(DATA FOR THIS EXERCISE)

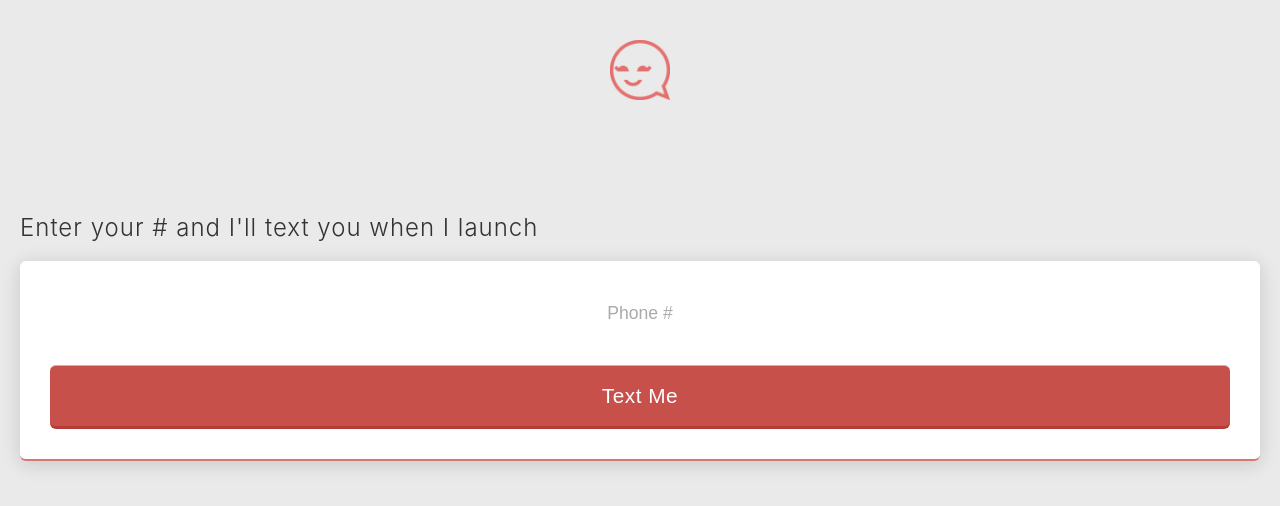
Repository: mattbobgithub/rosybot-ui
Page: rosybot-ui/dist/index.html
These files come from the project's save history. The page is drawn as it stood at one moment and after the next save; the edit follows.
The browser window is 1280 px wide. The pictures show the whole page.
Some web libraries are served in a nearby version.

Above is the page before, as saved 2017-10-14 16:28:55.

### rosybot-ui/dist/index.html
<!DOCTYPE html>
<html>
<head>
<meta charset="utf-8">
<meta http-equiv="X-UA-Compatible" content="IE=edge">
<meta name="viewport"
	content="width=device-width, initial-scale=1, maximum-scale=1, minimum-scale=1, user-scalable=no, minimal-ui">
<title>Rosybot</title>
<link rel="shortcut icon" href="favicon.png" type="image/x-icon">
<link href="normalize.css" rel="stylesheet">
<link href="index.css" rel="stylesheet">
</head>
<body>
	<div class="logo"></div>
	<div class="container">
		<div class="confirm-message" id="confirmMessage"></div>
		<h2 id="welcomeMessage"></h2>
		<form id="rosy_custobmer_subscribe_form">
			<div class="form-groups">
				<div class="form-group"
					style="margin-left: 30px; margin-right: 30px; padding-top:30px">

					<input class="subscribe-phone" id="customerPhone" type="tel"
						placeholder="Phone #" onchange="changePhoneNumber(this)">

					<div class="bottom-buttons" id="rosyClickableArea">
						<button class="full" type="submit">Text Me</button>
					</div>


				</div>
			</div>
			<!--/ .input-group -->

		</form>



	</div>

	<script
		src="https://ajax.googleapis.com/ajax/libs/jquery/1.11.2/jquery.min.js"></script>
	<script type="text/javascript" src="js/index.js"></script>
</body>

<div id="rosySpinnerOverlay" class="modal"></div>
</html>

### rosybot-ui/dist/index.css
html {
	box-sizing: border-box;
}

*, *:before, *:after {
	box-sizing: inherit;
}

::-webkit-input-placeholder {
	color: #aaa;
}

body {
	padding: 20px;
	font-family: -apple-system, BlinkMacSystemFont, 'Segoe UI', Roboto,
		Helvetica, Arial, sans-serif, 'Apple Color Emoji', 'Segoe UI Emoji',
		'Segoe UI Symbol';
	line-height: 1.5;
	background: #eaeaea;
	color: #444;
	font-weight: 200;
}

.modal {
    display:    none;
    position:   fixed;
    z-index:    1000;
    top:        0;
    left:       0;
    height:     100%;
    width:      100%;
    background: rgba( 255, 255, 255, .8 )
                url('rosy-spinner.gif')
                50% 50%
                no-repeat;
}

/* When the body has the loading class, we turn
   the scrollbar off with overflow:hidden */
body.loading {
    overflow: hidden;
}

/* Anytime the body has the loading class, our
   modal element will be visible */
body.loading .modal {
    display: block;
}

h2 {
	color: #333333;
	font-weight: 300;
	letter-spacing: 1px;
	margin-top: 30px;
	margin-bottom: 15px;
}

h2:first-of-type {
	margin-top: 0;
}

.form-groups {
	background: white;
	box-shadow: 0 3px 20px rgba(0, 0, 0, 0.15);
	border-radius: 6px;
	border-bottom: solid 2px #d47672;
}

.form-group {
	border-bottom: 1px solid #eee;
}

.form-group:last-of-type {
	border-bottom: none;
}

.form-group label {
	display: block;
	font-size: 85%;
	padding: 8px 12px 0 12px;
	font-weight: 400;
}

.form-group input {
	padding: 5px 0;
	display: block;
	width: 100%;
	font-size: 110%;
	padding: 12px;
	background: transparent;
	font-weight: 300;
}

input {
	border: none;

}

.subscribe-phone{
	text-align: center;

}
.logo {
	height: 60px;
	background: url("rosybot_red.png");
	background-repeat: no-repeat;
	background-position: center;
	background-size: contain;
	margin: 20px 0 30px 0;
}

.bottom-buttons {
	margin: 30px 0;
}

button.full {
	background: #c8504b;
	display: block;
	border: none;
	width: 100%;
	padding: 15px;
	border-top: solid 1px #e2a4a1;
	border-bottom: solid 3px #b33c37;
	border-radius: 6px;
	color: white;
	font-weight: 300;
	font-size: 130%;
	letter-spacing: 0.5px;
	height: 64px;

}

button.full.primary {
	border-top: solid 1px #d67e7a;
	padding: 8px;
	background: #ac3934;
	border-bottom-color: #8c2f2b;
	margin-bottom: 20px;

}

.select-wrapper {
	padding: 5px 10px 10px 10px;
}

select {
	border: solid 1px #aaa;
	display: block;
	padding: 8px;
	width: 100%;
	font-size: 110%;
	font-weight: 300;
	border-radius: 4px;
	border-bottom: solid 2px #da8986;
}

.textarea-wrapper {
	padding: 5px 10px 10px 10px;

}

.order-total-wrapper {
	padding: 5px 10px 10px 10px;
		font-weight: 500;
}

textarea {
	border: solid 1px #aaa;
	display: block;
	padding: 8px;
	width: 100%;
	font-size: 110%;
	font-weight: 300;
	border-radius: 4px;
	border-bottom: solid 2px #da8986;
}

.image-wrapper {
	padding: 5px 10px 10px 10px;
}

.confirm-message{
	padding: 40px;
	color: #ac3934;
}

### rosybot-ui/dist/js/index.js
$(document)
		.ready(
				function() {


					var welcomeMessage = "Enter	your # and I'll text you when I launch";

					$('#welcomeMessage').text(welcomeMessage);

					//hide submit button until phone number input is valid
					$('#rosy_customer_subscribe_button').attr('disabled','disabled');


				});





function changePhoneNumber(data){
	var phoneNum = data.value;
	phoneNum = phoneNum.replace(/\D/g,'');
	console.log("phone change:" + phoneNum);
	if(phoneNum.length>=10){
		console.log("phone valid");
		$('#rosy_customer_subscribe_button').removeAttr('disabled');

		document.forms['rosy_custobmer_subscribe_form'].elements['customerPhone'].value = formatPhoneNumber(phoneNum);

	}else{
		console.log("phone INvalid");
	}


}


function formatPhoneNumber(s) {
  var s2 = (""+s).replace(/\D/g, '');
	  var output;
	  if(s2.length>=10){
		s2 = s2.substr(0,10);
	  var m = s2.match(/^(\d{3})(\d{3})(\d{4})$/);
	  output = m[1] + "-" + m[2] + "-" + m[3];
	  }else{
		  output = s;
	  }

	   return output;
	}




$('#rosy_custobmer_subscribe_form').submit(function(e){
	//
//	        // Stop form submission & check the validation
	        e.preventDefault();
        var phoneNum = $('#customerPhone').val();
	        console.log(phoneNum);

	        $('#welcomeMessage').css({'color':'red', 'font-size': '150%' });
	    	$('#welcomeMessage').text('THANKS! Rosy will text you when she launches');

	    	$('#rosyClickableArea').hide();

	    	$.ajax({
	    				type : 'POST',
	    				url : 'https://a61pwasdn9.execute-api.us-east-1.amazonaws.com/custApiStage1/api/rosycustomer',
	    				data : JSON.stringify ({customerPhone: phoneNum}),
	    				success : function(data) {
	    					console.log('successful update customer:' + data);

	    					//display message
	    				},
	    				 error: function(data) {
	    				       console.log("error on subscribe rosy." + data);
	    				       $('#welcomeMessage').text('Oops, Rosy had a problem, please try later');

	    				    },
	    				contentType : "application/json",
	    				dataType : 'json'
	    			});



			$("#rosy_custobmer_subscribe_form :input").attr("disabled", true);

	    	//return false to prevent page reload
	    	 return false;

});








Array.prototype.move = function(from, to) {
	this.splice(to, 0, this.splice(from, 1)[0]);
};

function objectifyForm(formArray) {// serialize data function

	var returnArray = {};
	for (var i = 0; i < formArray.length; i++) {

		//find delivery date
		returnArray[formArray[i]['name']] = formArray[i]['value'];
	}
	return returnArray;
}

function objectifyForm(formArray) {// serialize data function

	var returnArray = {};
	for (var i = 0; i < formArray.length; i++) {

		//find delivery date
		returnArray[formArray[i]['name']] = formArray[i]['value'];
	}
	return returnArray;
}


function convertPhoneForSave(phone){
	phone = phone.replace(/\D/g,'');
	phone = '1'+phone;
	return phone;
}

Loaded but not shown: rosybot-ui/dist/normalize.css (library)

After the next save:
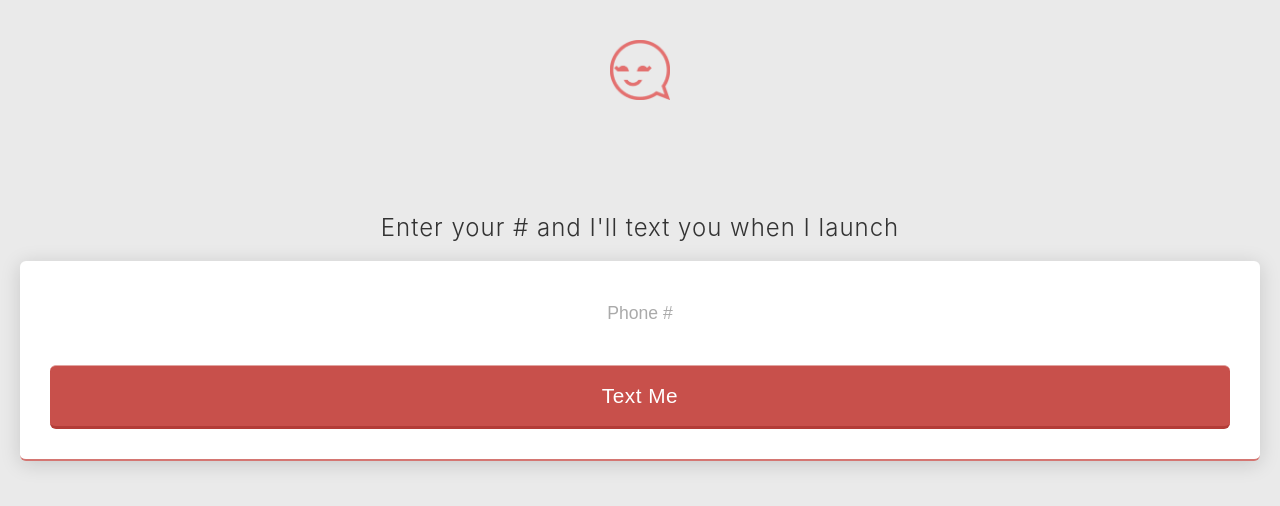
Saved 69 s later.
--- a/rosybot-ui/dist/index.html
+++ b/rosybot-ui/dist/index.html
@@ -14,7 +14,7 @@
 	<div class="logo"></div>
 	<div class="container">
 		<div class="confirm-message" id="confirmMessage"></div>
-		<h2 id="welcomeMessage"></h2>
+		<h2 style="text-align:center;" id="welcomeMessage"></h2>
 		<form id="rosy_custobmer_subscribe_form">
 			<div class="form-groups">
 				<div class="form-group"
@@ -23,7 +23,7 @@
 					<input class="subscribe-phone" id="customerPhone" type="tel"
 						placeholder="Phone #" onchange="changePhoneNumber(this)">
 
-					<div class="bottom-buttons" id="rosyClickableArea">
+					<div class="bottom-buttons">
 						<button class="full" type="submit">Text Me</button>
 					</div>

(End DATA FOR THIS EXERCISE)

PROBLEM:
Read the records above. Show each line that has the string "background".

YOUR SOLUTION:
	background: #eaeaea;
    background: rgba( 255, 255, 255, .8 )
	background: white;
	background: transparent;
	background: url("rosybot_red.png");
	background-repeat: no-repeat;
	background-position: center;
	background-size: contain;
	background: #c8504b;
	background: #ac3934;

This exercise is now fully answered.